    • Severity: It may cause disease ranging from mild upper respiratory tract infection (fever and cough), early sputum production and rapid progression to severe pneumonia, sepsis with shock, acute respiratory distress syndrome and even death. 
      • Conjunctivitis, gastrointestinal symptoms, encephalitis and encephalopathy have also been reported.


    • Controlling the disease in the animal source is critical to decrease risk to humans.
    • Travelers to countries and people living in countries with known outbreaks should avoid poultry farms, entering areas where poultry may be slaughtered, and contact with any surfaces that appear to be contaminated with faeces from poultry or other animals. 
    • To minimize public health risk, quality surveillance in both animal and human populations, thorough investigation of every human infection and risk-based pandemic planning are essential.


    • Some antiviral drugs, notably neuraminidase inhibitor (oseltamivir, zanamivir), can reduce the duration of viral replication and improve prospects of survival.
    • Treatment is recommended for a minimum of 5 days, but can be extended until there is satisfactory clinical improvement.

    Pandemic potential

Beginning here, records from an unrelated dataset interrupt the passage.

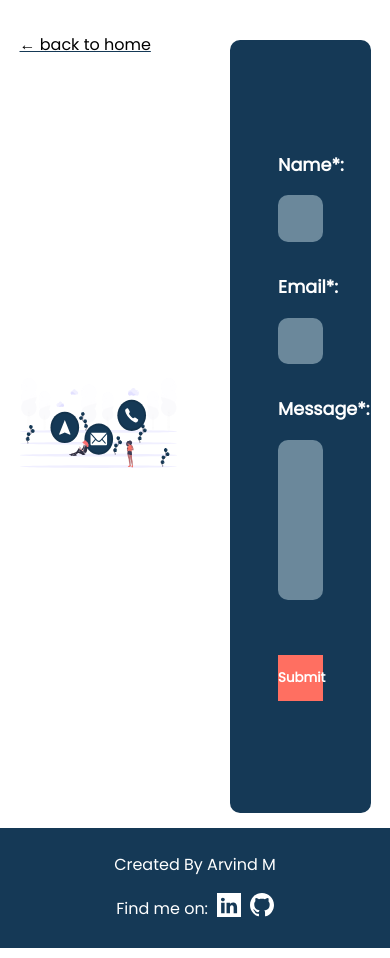
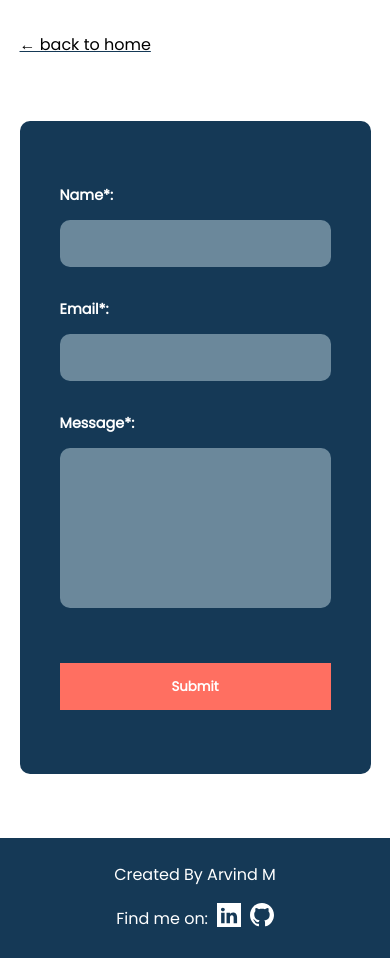
Before and after one commit to Judis07/portfolio, a React (Create React App) app: page /contact in a window 390 px wide. Built offline with nearby package versions, Linux system fonts and the light colour scheme.

Commit message:
contact page media queries done

```diff
--- a/src/components/ContactForm/contactForm.scss
+++ b/src/components/ContactForm/contactForm.scss
@@ -7,6 +7,18 @@ $color-primary: #153956;
   padding: 7em 3em;
   width: 40%;
 
+  @media only screen and (max-width: 1200px) {
+    width: 50%;
+    padding: 4em 2.5em;
+  }
+
+  @media only screen and (max-width: 800px) {
+    width: 70%;
+  }
+
+  @media only screen and (max-width: 600px) {
+    width: initial;
+  }
   form {
     display: flex;
     flex-direction: column;
@@ -22,6 +34,9 @@ $color-primary: #153956;
       margin-bottom: 1em;
       font-size: 1.1em;
       font-weight: bold;
+      @media only screen and (max-width: 600px) {
+        font-size: 0.9em;
+      }
     }
 
     input {
--- a/src/components/Projects/Card/card.scss
+++ b/src/components/Projects/Card/card.scss
@@ -43,6 +43,9 @@ $color-primary: #153956;
     color: $color-primary;
     font-size: 1.2em;
     font-weight: bold;
+    @media only screen and (max-width: 600px) {
+      font-size: 1em;
+    }
   }
 
   &_link {
--- a/src/components/Skills/skills.scss
+++ b/src/components/Skills/skills.scss
@@ -27,6 +27,10 @@ $color-primary: #153956;
     display: flex;
     width: 90%;
     // justify-content: space-between;
+    @media only screen and (max-width: 600px) {
+      width: initial;
+      justify-content: space-between;
+    }
     flex-wrap: wrap;
     .skill {
       background-color: #294c68;
--- a/src/pages/Contact/contact.scss
+++ b/src/pages/Contact/contact.scss
@@ -18,9 +18,21 @@ $color-primary: #153956;
     align-items: center;
     height: 80vh;
     margin-bottom: 4em;
+    @media only screen and (max-width: 800px) {
+      justify-content: center;
+      margin-top: 2em;
+    }
   }
 
   .contact_img_container {
     width: 45%;
+
+    @media only screen and (max-width: 1200px) {
+      width: 40%;
+    }
+
+    @media only screen and (max-width: 800px) {
+      display: none;
+    }
   }
 }
```
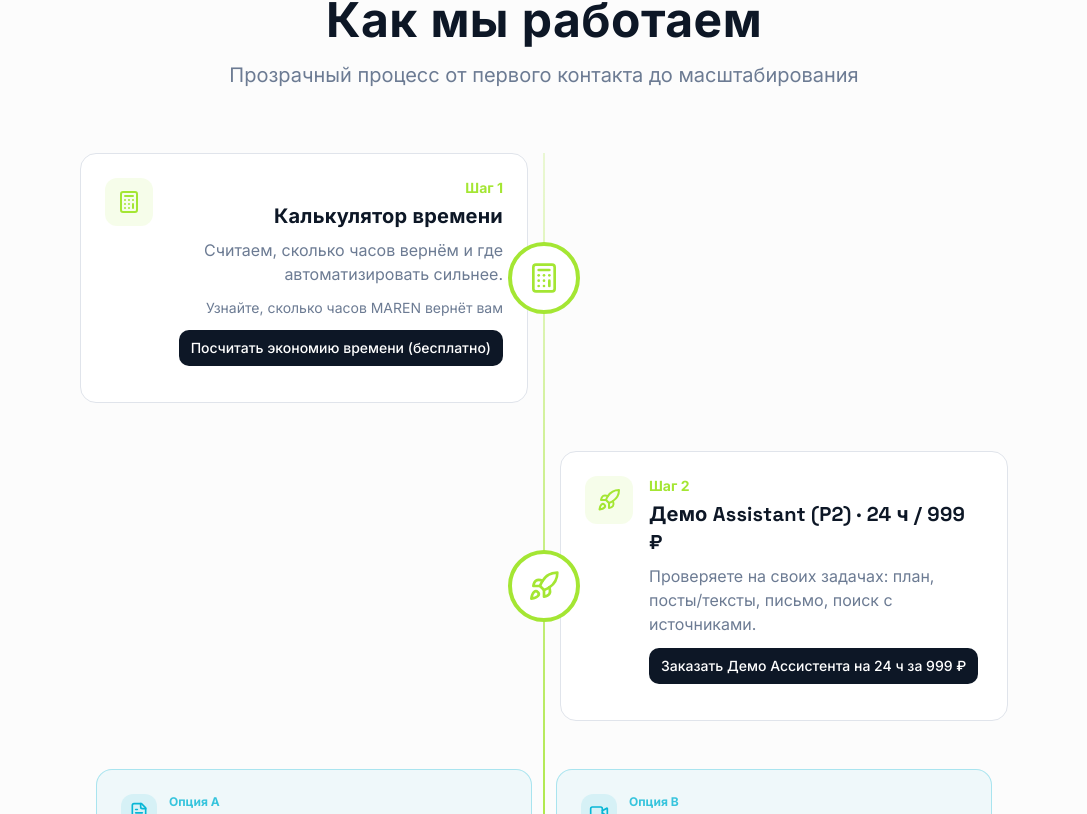
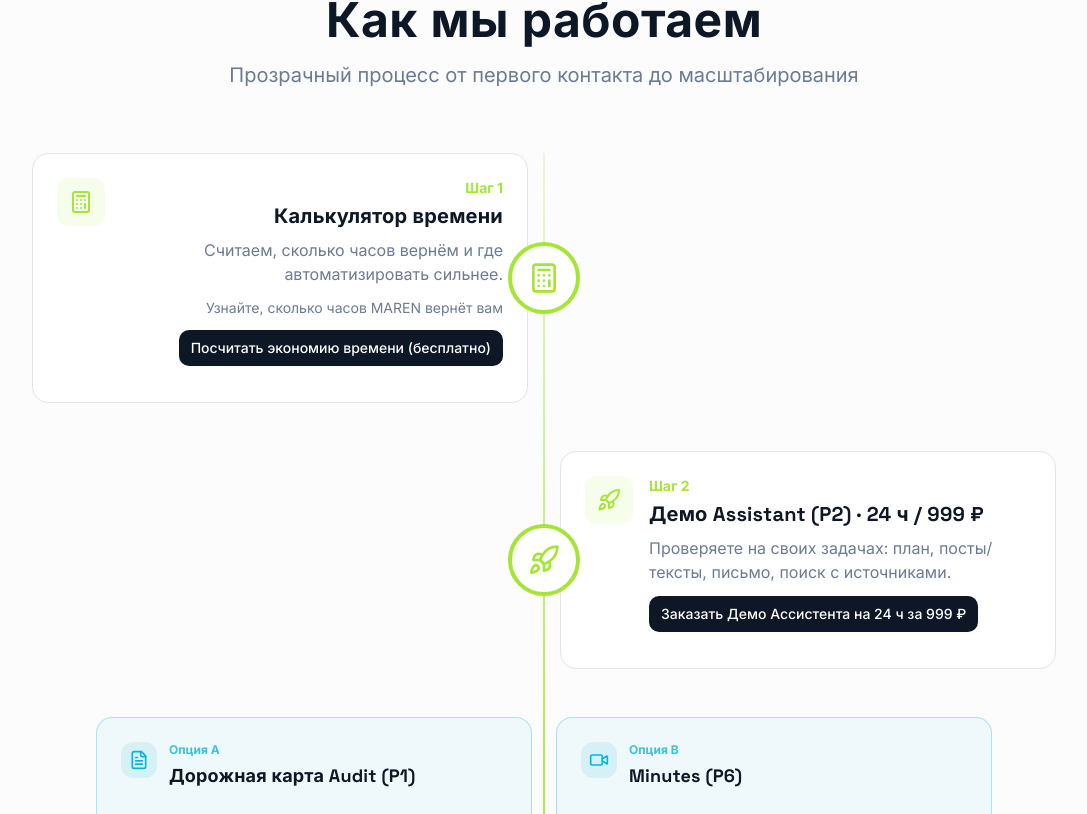
Before and after one commit to unnamed00bas/maren-ai-autopilot, a React (Vite) app: page / in a window 1280 px wide. Shown: the part 6286-7100 px from the top of the page, without its empty margins (96-1183 px from the left). Built offline with nearby package versions, Linux system fonts and the light colour scheme; the HTML template or start-up script is replaced by a standard one.

Commit message:
Refactor: Widen "How We Work" cards

```diff
--- a/src/components/Process.tsx
+++ b/src/components/Process.tsx
@@ -88,7 +88,7 @@ export const Process = ({ onCalcClick }: ProcessProps) => {
                   >
                     {/* Content */}
                     <div className={`flex-1 ${isEven ? 'lg:text-right' : 'lg:text-left'}`}>
-                      <div className={`bg-card border border-border rounded-2xl p-4 md:p-6 hover:border-accent transition-colors ${isEven ? 'lg:ml-auto' : ''} max-w-md`}>
+                      <div className={`bg-card border border-border rounded-2xl p-4 md:p-6 hover:border-accent transition-colors ${isEven ? 'lg:ml-auto' : ''} max-w-lg`}>
                         <div className="flex items-start gap-3 md:gap-4 mb-2 md:mb-3">
                           <div className="p-2 md:p-3 bg-accent/10 rounded-xl flex-shrink-0">
                             <Icon className="w-5 h-5 md:w-6 md:h-6 text-accent" />
```
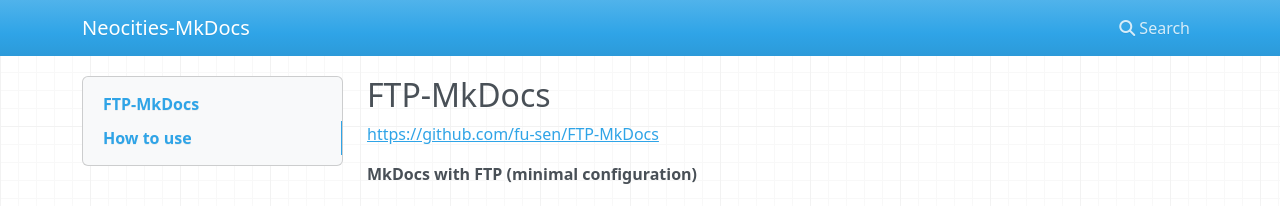
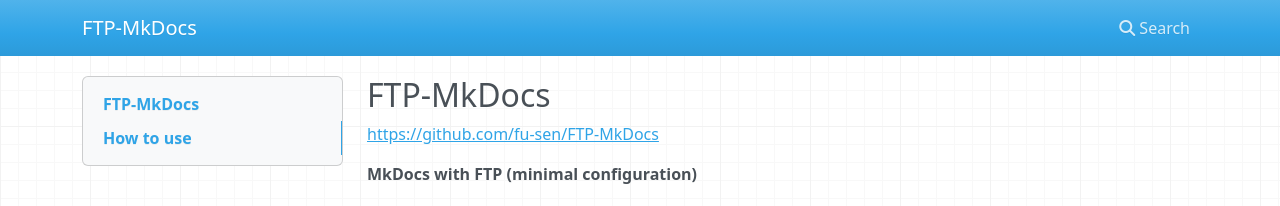
Before and after one commit to fu-sen/FTP-MkDocs, an MkDocs documentation site: the page built from docs/index.md, in a window 1280 px wide. Shown: the top 206 px of the page. Built offline with MkDocs 1.6.1, drawn with Linux system fonts in a browser that asks for light colours; nearby versions of some CDN libraries.

Commit message:
💻️ Update `mkdocs.yml`

```diff
--- a/mkdocs.yml
+++ b/mkdocs.yml
@@ -1 +1 @@
-site_name: Neocities-MkDocs
+site_name: FTP-MkDocs
```
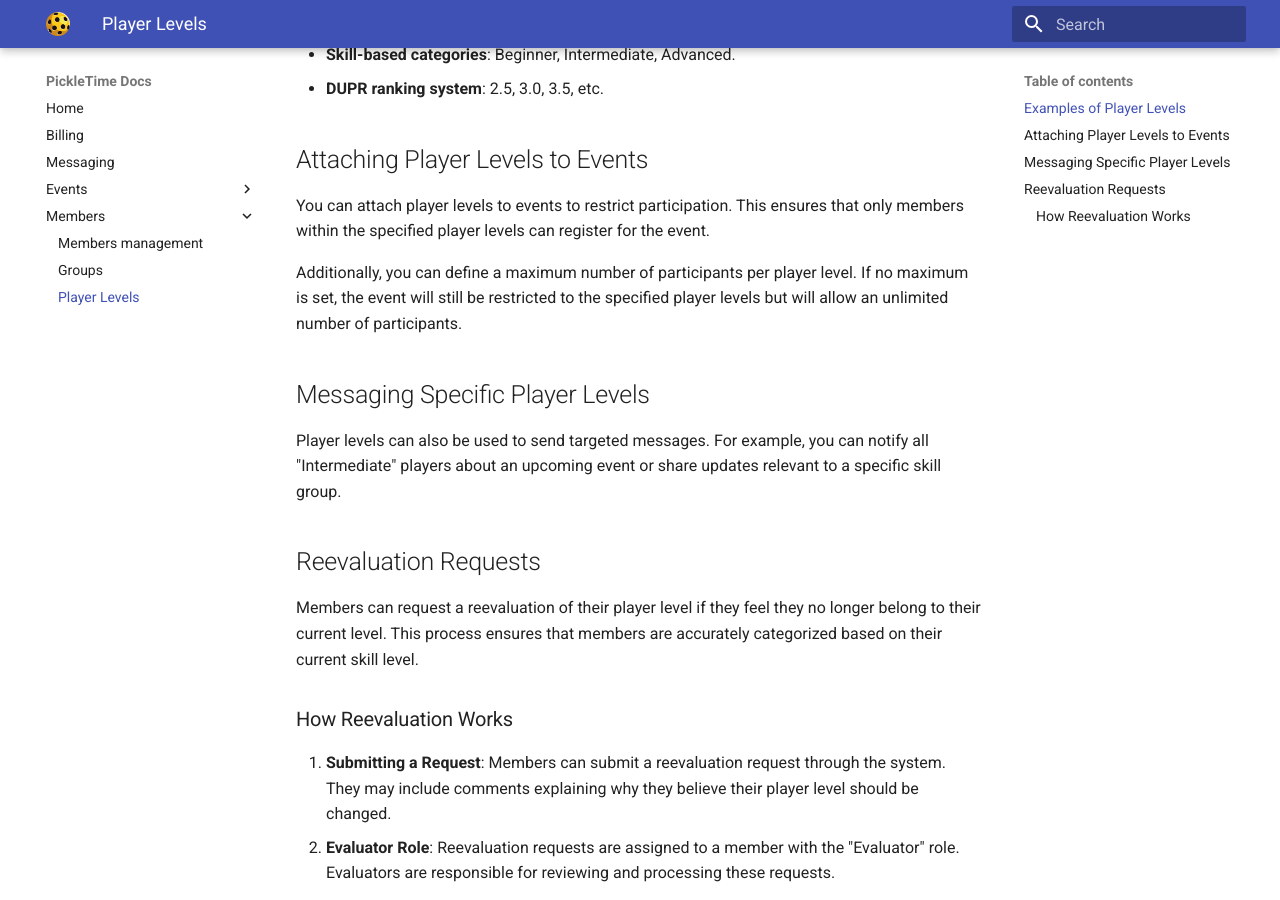
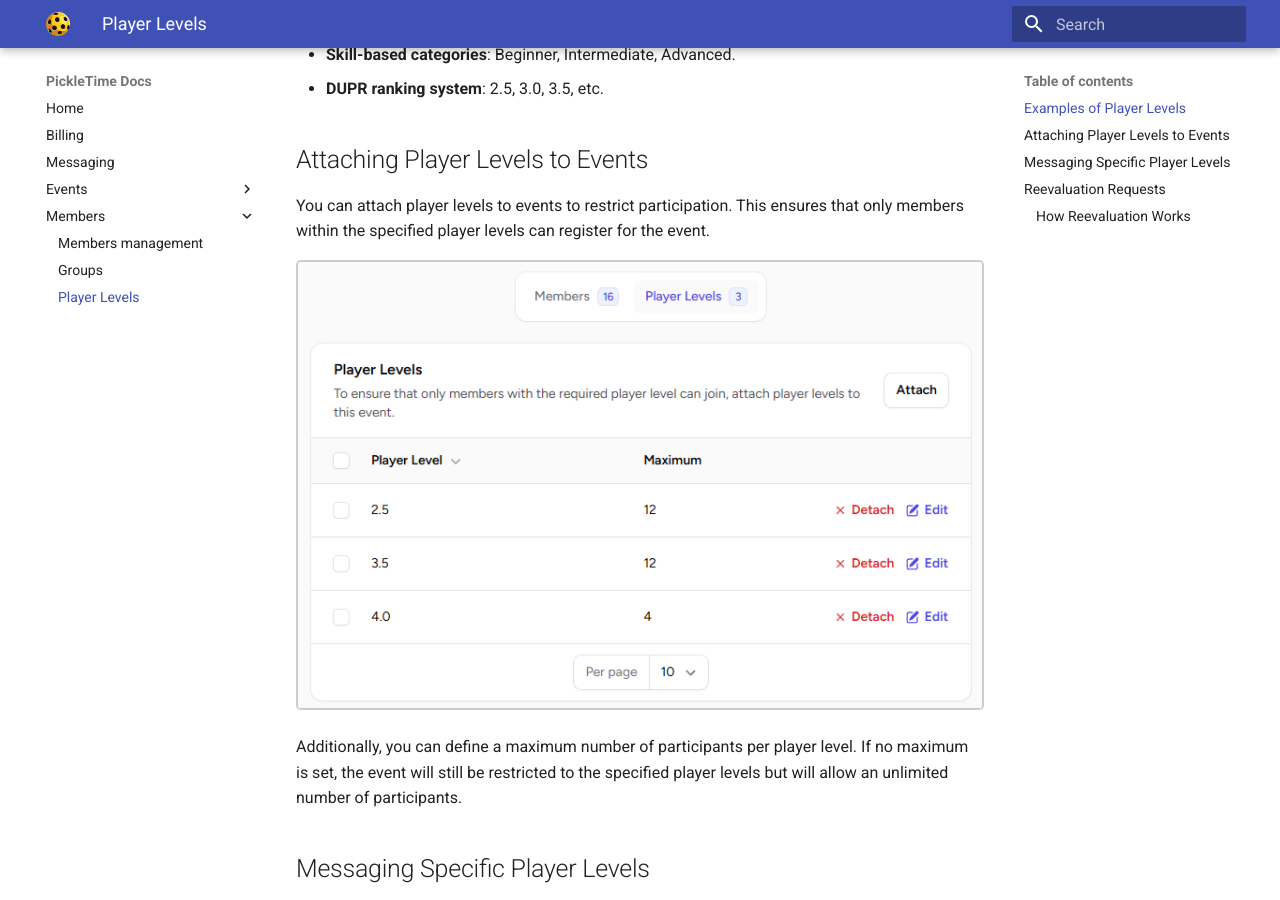
Before and after one commit to jorioux/docs, an MkDocs documentation site: the page built from docs/members/player_levels.md, in a window 1280 px wide and 900 px high, scrolled down 321 px. Built offline with MkDocs 1.6.1 and Material for MkDocs 9.7.7, drawn with Linux system fonts in a browser that asks for light colours.

Commit message:
add attach player level image

```diff
--- a/docs/members/player_levels.md
+++ b/docs/members/player_levels.md
@@ -12,6 +12,8 @@ Player levels can be customized based on your club's preferences. Common example
 ## Attaching Player Levels to Events
 
 You can attach player levels to events to restrict participation. This ensures that only members within the specified player levels can register for the event.
+
+![Attach player levels to events](../images/attach-player-levels-to-events.png)
 
 Additionally, you can define a maximum number of participants per player level. If no maximum is set, the event will still be restricted to the specified player levels but will allow an unlimited number of participants.
 
```
Also changed, not shown: docs/images/attach-player-levels-to-events.png (added).
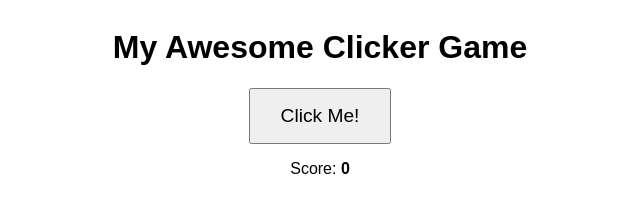
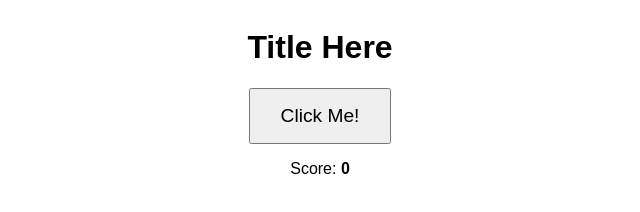
Before and after one commit to AConn03/catgame, a plain HTML site: page index.html in a window 1280 px wide. Shown: the whole page, without its empty margins (320-960 px from the left). Drawn offline with Linux system fonts and the light colour scheme.

Commit message:
Update index.html

```diff
--- a/index.html
+++ b/index.html
@@ -3,11 +3,11 @@
 <head>
     <meta charset="UTF-8">
     <meta name="viewport" content="width=device-width, initial-scale=1.0">
-    <title>My Clicker Game</title>
+    <title>WIWIWI</title>
     <link rel="stylesheet" href="style.css">
 </head>
 <body>
-    <h1>My Awesome Clicker Game</h1>
+    <h1>Title Here</h1>
     <button id="clickButton">Click Me!</button>
     <p>Score: <span id="score">0</span></p>
 
```
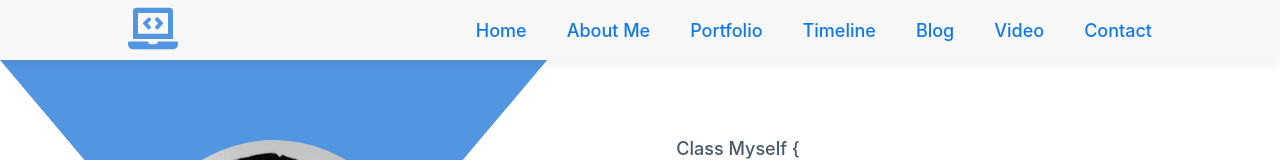
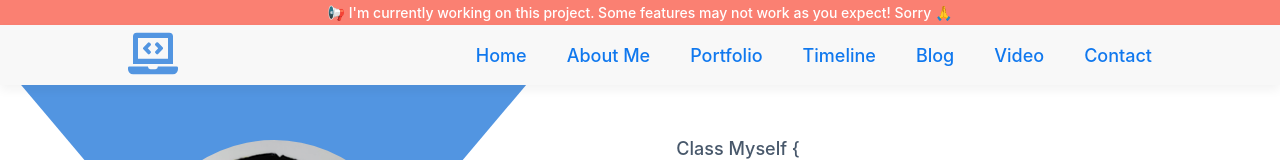
Before and after one commit to robin3317/devrobin, a Next.js app: page / in a window 1280 px wide. Shown: the top 160 px of the page. Built offline with nearby package versions, Linux system fonts and the light colour scheme.

Commit message:
add temporary message

```diff
--- a/components/BaseLayout/BaseLayout.styles.js
+++ b/components/BaseLayout/BaseLayout.styles.js
@@ -3,3 +3,17 @@ import styled from 'styled-components'
 export const BaseLayoutContainer = styled.div`
   margin-top: 60px;
 `
+
+export const TemporaryInfo = styled.div`
+  position: fixed;
+  width: 100%;
+  height: 25px;
+  top: 0;
+  z-index: 999;
+  background-color: salmon;
+  color: white;
+  font-size: 14px;
+  display: flex;
+  align-items: center;
+  justify-content: center;
+`
--- a/components/BaseLayout/index.js
+++ b/components/BaseLayout/index.js
@@ -1,8 +1,11 @@
 import Header from '../Header'
-import { BaseLayoutContainer } from './BaseLayout.styles'
+import { BaseLayoutContainer, TemporaryInfo } from './BaseLayout.styles'
 
 const BaseLayout = props => (
   <>
+    <TemporaryInfo>
+      <p>📢 I'm currently working on this project. Some features may not work as you expect! Sorry 🙏</p>
+    </TemporaryInfo>
     <Header />
     <BaseLayoutContainer>
       {props.children}
--- a/components/Header/Header.styles.js
+++ b/components/Header/Header.styles.js
@@ -2,7 +2,7 @@ import styled from 'styled-components'
 
 export const HeaderContainer = styled.div`
   position: fixed;
-  top: 0px;
+  top: 25px;
   display: flex;
   -webkit-box-align: center;
   justify-content: center;
```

    • H5N1 is most significant to public health due to its potential to cause an influenza pandemic.
    • An influenza pandemic occurs when a novel influenza virus emerges with the ability to cause sustained human-to-human transmission, and the human population has little to no immunity against the virus. 
    • According to the WHO, there have been a total of 868 cases of H5N1 in humans between January 2003 and November 2022, out of which 457 were fatal.
    • However, as per WHO, there is no evidence of human to human spread of bird flu so far.
    • Whether currently-circulating avian, swine and other zoonotic influenza viruses will result in a future pandemic is unknown. 

    Source: TH